> Material for this task:
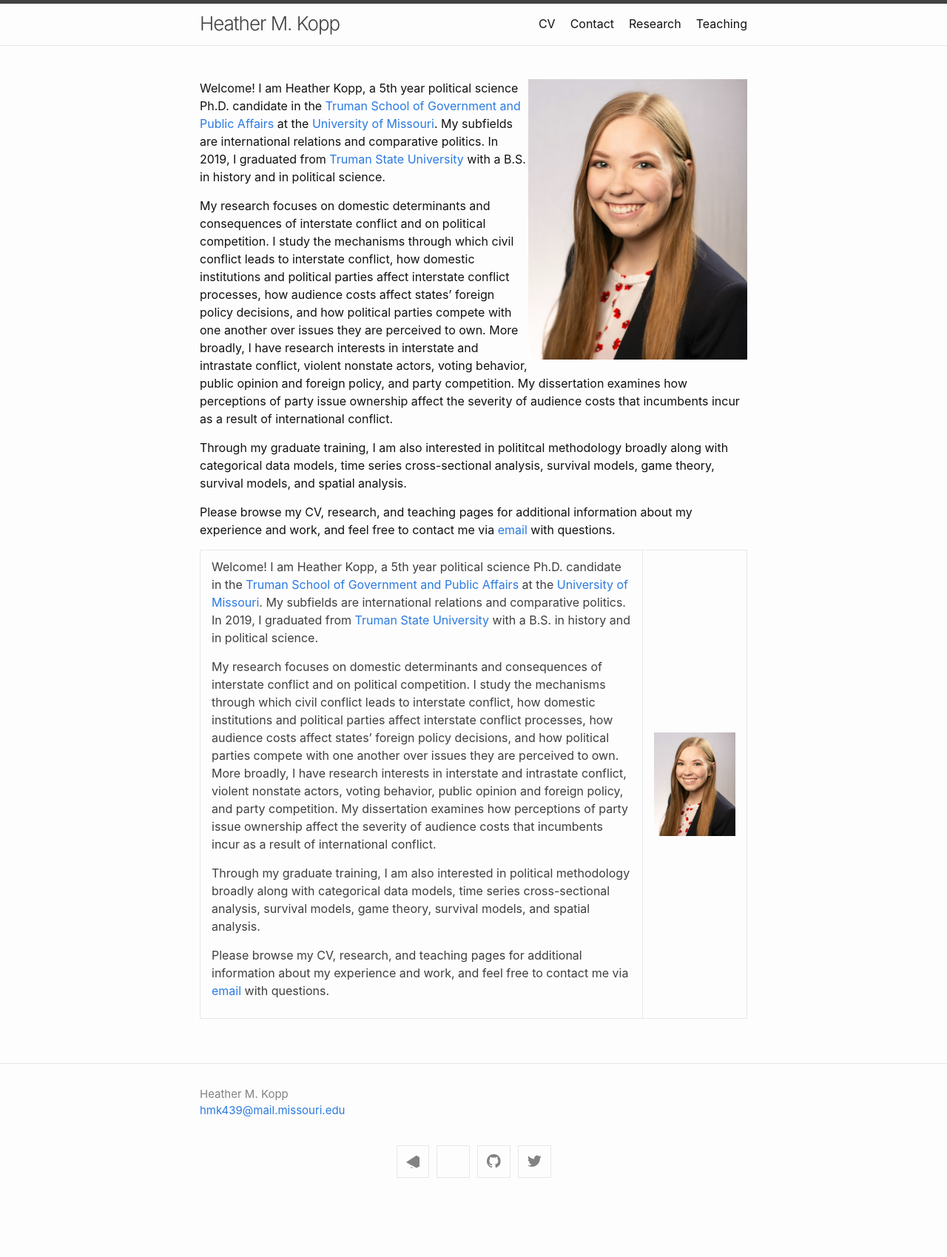
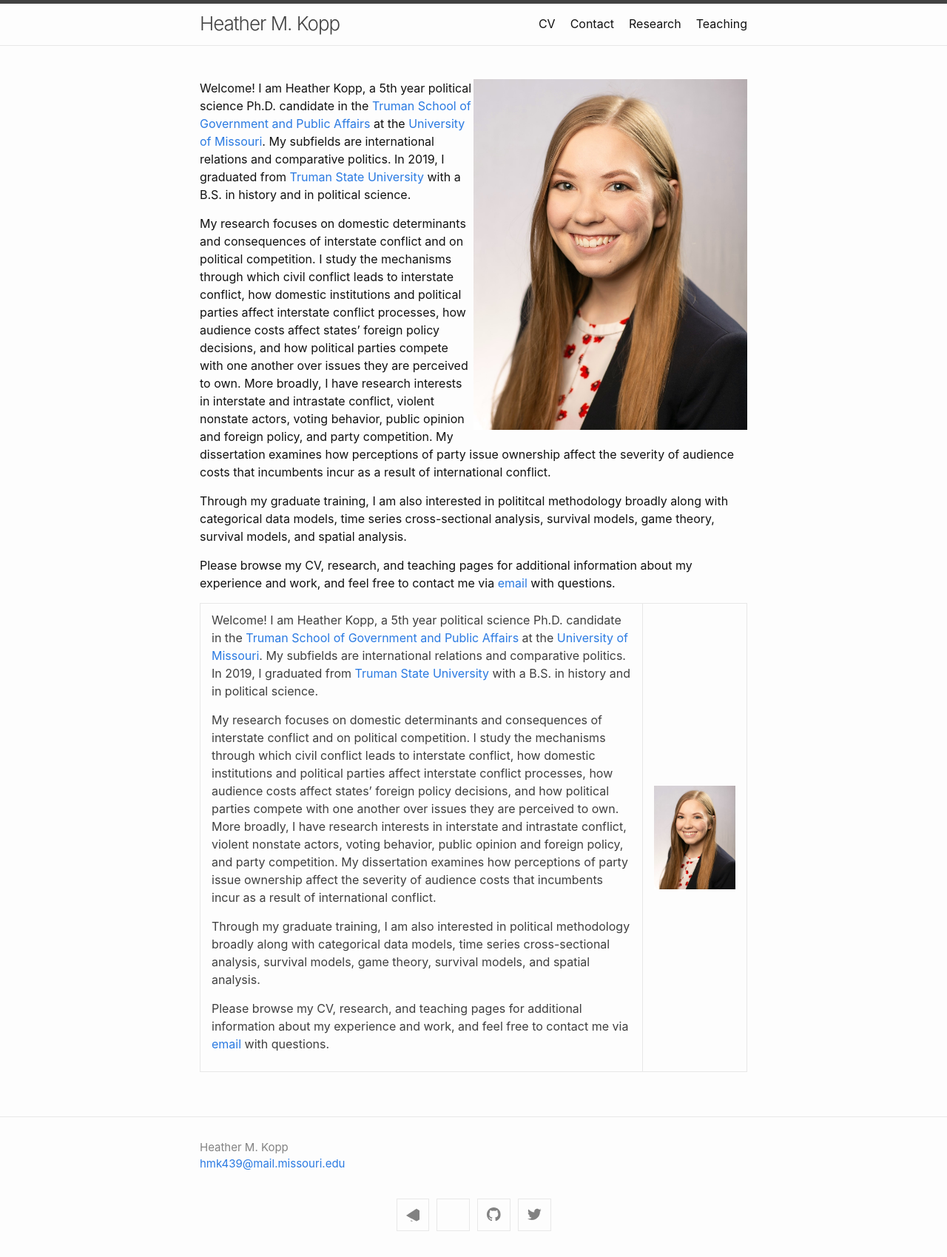
Before and after one commit to heatherkopp/heatherkopp.github.io, a Jekyll site: the page built from index.md, in a window 1280 px wide. Shown: the whole page at 74% size. Built offline with Jekyll 4.4.1, drawn with Linux system fonts in a browser that asks for light colours; before the commit the page ends 1627 px from its top, so only the background shows below that.

Commit message:
Update index.md

```diff
--- a/index.md
+++ b/index.md
@@ -4,7 +4,7 @@ layout: home
 
 <!---<img align="right" src="https://heatherkopp.github.io/files/kopp.jpg" height="425" alt="kopp"/>   -->
 
-<img align="right" src="https://heatherkopp.github.io/files/kopp.jpg" alt="Image" width="40%" class="img-responsive">
+<img align="right" src="https://heatherkopp.github.io/files/kopp.jpg" alt="kopp" width="50%" class="img-responsive">
 
 <div dir="ltr">
 <p> Welcome! I am Heather Kopp, a 5th year political science Ph.D. candidate in the <a href="https://www.truman.missouri.edu/" target="_blank">Truman School of Government and Public Affairs</a> at the <a href="https://www.missouri.edu/" target="_blank">University of Missouri</a>. My subfields are international relations and comparative politics. In 2019, I graduated from <a href="https://www.truman.edu/" target="_blank">Truman State University</a> with a B.S. in history and in political science. </p>
```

> Work task: Where the material contains pictures, leave them out and copy the rest verbatim.

> Your response:
Before and after one commit to heatherkopp/heatherkopp.github.io, a Jekyll site: the page built from index.md, in a window 1280 px wide. Shown: the whole page at 74% size. Built offline with Jekyll 4.4.1, drawn with Linux system fonts in a browser that asks for light colours; before the commit the page ends 1627 px from its top, so only the background shows below that.

Commit message:
Update index.md

```diff
--- a/index.md
+++ b/index.md
@@ -4,7 +4,7 @@ layout: home
 
 <!---<img align="right" src="https://heatherkopp.github.io/files/kopp.jpg" height="425" alt="kopp"/>   -->
 
-<img align="right" src="https://heatherkopp.github.io/files/kopp.jpg" alt="Image" width="40%" class="img-responsive">
+<img align="right" src="https://heatherkopp.github.io/files/kopp.jpg" alt="kopp" width="50%" class="img-responsive">
 
 <div dir="ltr">
 <p> Welcome! I am Heather Kopp, a 5th year political science Ph.D. candidate in the <a href="https://www.truman.missouri.edu/" target="_blank">Truman School of Government and Public Affairs</a> at the <a href="https://www.missouri.edu/" target="_blank">University of Missouri</a>. My subfields are international relations and comparative politics. In 2019, I graduated from <a href="https://www.truman.edu/" target="_blank">Truman State University</a> with a B.S. in history and in political science. </p>
```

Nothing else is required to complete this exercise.